I'm Still Standing
And did you think this fool could never win
Well look at me, I'm coming back again
I got a taste of love in a simple way
And if you need to know while I'm still standing
You just fade away
Don't you know
I'm still standing better than I ever did
Looking like a true survivor, feeling like a little kid
And I'm still standing after all this time
Picking up the pieces of my life
Without you on my mind…
(From “I’m Still Standing,” by Elton John and Bernie Taupin, 1983)
We have asked the question before—whether or not it was time for value investing to come back—and we’ve also discussed different reasons that may explain its rather lengthy underperformance. As we await the final election results (which we may not know until early December), it seems an appropriate time to revisit this question. Is now the time that value comes back?

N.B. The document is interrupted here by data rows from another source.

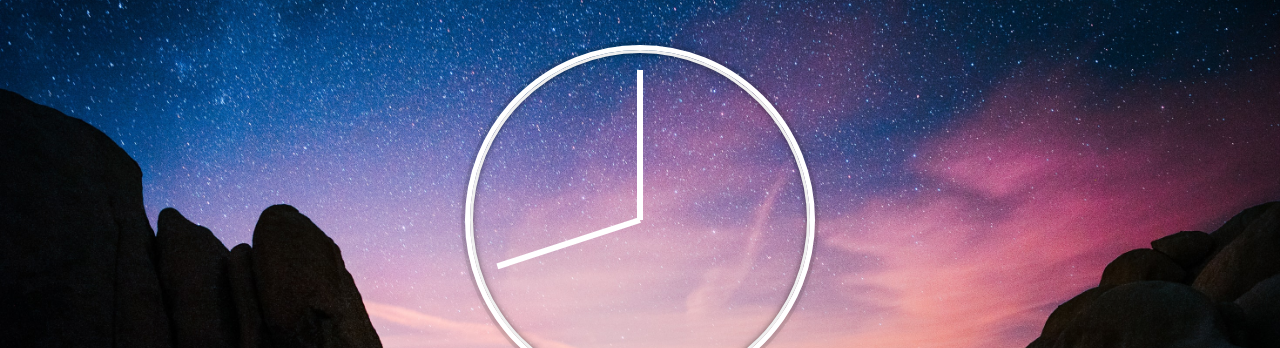
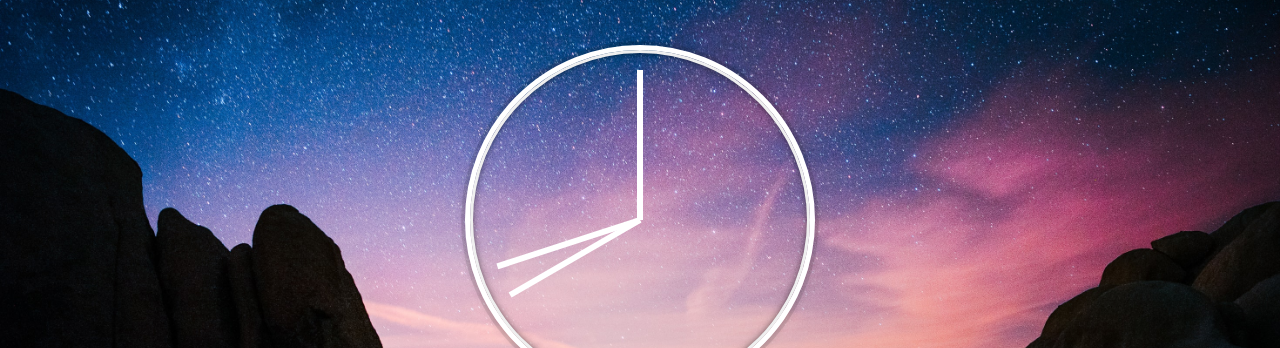
Before and after one commit to mary8135/JS-CSS-clock, a plain HTML site: page index.html in a window 1280 px wide. Shown: the part 180-528 px from the top of the page. Drawn offline with Linux system fonts and the light colour scheme.

Commit message:
program minutes and hour hands

```diff
--- a/index.html
+++ b/index.html
@@ -72,14 +72,23 @@
 
   <script>
     const secondHand = document.querySelector('.second-hand');
+    const minuteHand = document.querySelector('.min-hand');
+    const hourHand = document.querySelector('.hour-hand');
 
     function setDate(){
       const now = new Date();
 
       const seconds = now.getSeconds();
-      const secondsDegrees = ((seconds / 60) * 360) + 90;
+      const secondsDegrees = ((seconds / 60) * 360) + 90; //how many degrees hand rotates each second + 90degree offset (line 66)
       secondHand.style.transform = `rotate(${secondsDegrees}deg)`;
 
+      const minutes = now.getMinutes();
+      const minutesDegrees = ((minutes / 60) * 360) + 90;
+      minuteHand.style.transform = `rotate(${minutesDegrees}deg)`;
+
+      const hours = now.getHours();
+      const hoursDegrees = ((hours / 12) * 360) + 90;
+      hourHand.style.transform = `rotate(${hoursDegrees}deg)`;
 
     }
 
```
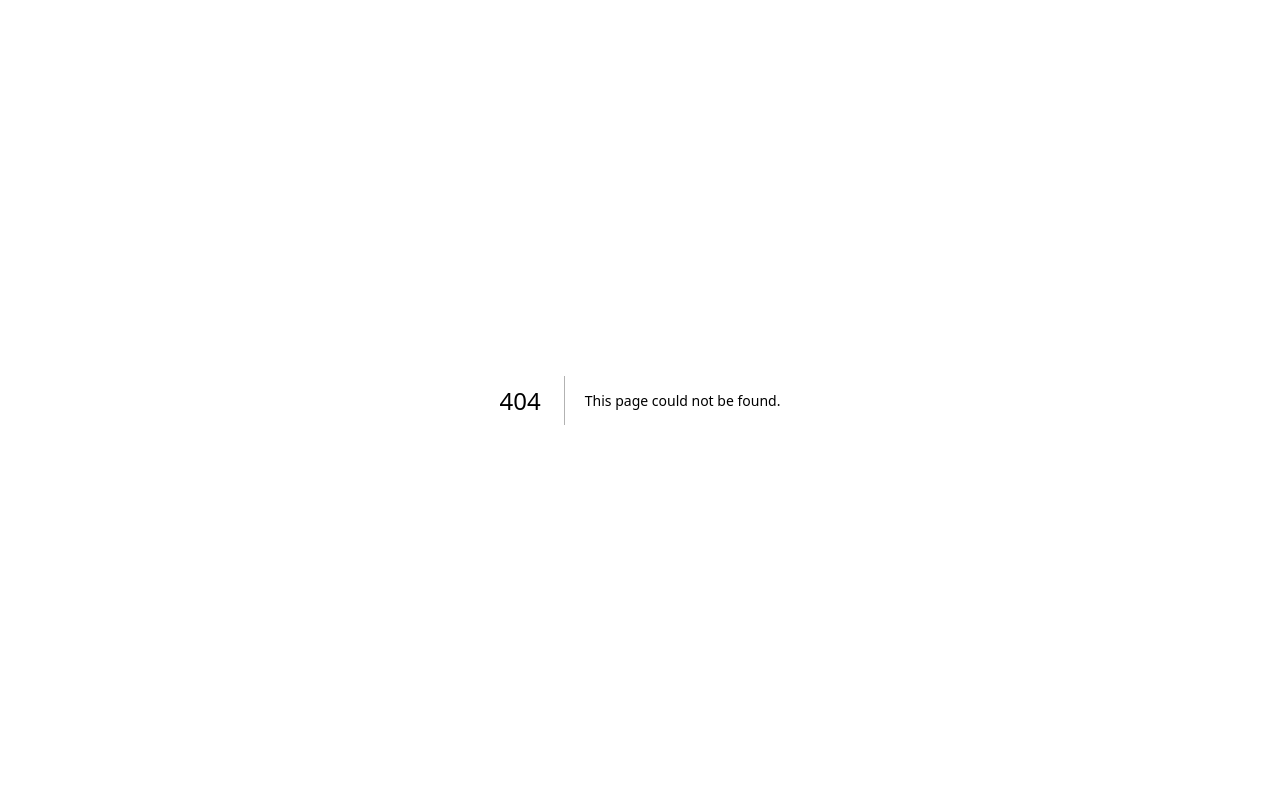
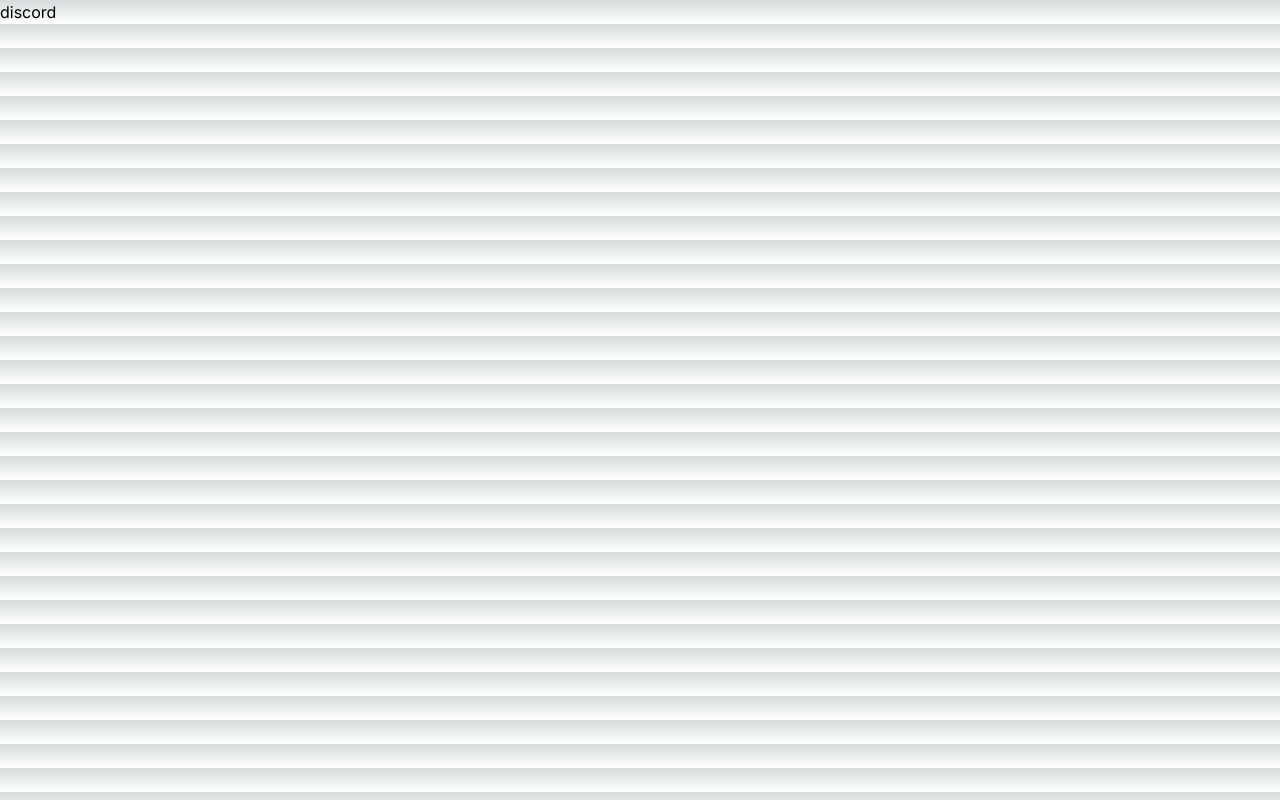
Before and after one commit to luiscarlin/tailwind-practice, a Next.js app: page /tailwindcss/discord in a window 1280 px wide. Before the commit this address had no page. Built offline with nearby package versions, Linux system fonts and the light colour scheme.

Commit message:
settings for vscode

```diff
--- /dev/null
+++ b/src/app/discord/page.tsx
@@ -0,0 +1,3 @@
+export default function Discord() {
+  return <>discord</>;
+}
```
Also changed, not shown: 1 other file (tests, documents, lock files or other folders).
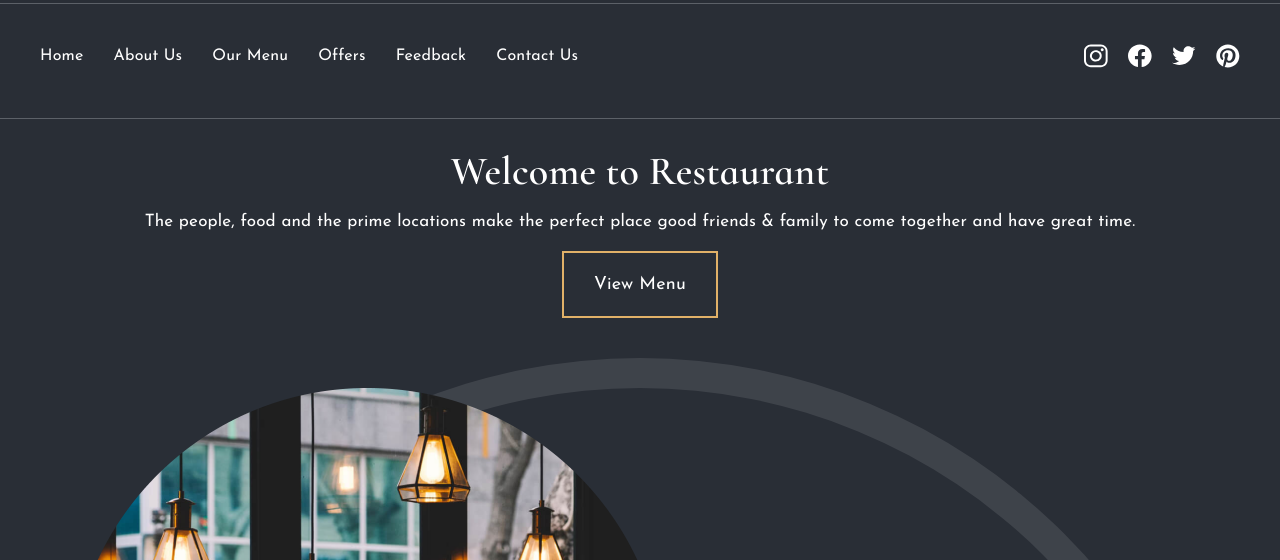
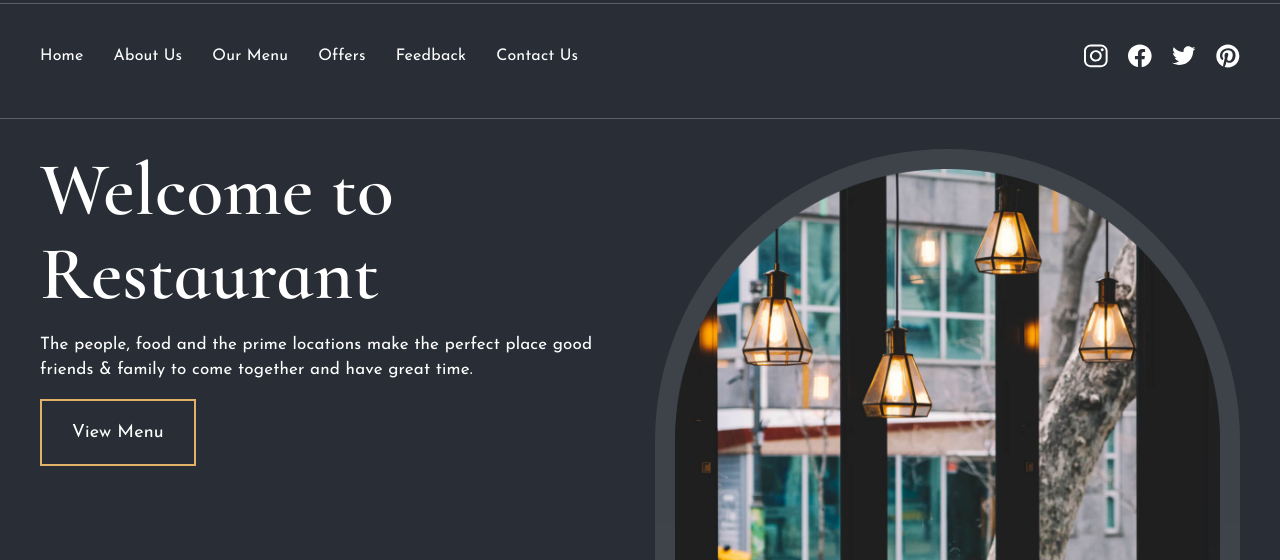
Before and after one commit to nika-sirak/thetasteat, a website built with Parcel: page src/index.html in a window 1280 px wide. Shown: the part 240-800 px from the top of the page. Built offline with nearby package versions, Linux system fonts and the light colour scheme.

Commit message:
fix adaptive

```diff
--- a/src/scss/components/_subtitle.scss
+++ b/src/scss/components/_subtitle.scss
@@ -4,7 +4,6 @@
 
   @include m.font(17px, 400, 25.5px);
   letter-spacing: 0.17px;
-  text-align: center;
 }
 
 .subtitle_light {
--- a/src/scss/layout/_hero.scss
+++ b/src/scss/layout/_hero.scss
@@ -3,13 +3,6 @@
 .hero {
   padding-bottom: 0;
   background-color: var(--dark-bg-color);
-}
-.hero__wrapper {
-}
-
-.hero__left {
-  margin-bottom: 40px;
-  text-align: center;
 }
 
 .hero__right {
@@ -30,3 +23,34 @@
   display: inline-block;
   min-width: 0;
 }
+
+@media screen and (min-width: 480px) {
+  .hero__title {
+    @include m.adaptiv-value(font-size, 80, 40, 0);
+  }
+}
+
+@media screen and (max-width: 714.98px) {
+  .hero__left {
+    margin-bottom: 40px;
+    text-align: center;
+  }
+  .hero__right {
+    max-width: 480px;
+    margin: 0 auto;
+  }
+}
+@media screen and (min-width: 715px) {
+  .hero__wrapper {
+    display: flex;
+    column-gap: 2rem;
+  }
+  .hero__left {
+    flex: 0 1 50%;
+  }
+  .hero__right {
+    flex: 0 1 50%;
+    max-width: 633px;
+    border-width: 20px;
+  }
+}
```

Let’s begin by reviewing YTD performance of growth versus value:
For definitions of indexes in the chart, please visit our glossary.
It is also important to remember that the growth index has been utterly dominated by a small handful of mega-cap tech stocks (e.g., Facebook, Amazon, Netflix, Alphabet [Google], Apple and Microsoft).
If we accept that the economy is slowly recovering (with uncertainty, given the “third-wave” spike in the number of new COVID-19 cases), and that the market is expecting an additional massive fiscal stimulus bill (regardless of the election outcome), then it is worth reviewing again how value stocks have historically performed relative to growth stocks during economic recoveries:
Historically, value stocks outperformed during periods of economic recovery (e.g., after the 2000 “tech bubble crash” and the 2008–2009 financial crisis), but we see dramatic underperformance in this most recent period of economic recovery. Again, the dominance of the mega-cap tech stocks in driving recent market performance cannot be overstated, and it distorts the seemingly gaping performance dispersion between growth and value stocks.
By almost any metric you choose, value stocks look dramatically more attractive than growth stocks from a fundamental valuation perspective. Remember, what you earn on an investment over the longer term is very much dependent on how much you pay for it today. Unless “this time it’s different” (which it almost never is), then normal market cyclicality suggests that value is due for a comeback.
Finally, let’s revisit the economic regimes when value (historically) has done best:
For definitions of terms in the chart, please visit our glossary.
The details of any fiscal stimulus package will be very dependent on the election outcome. But regardless of the outcome, we do expect another round of massive fiscal stimulus, which should give a boost to the economic recovery, at least in the short term. We believe that the stimulus may reset the economic recovery stage back down to where we point to in the chart—historically, a good time for value.
Value may be set up for what we believe is a long-overdue comeback, and many of the WisdomTree product strategies and model portfolios are, in our opinion, well-positioned to capitalize on that value recovery.
Value investing may, once again, prove to be “still standing.”
Important Risks Related to this Article
References to specific securities and their issuers are for illustrative purposes only and are not intended to be, and should not be interpreted as, recommendations to purchase or sell such securities.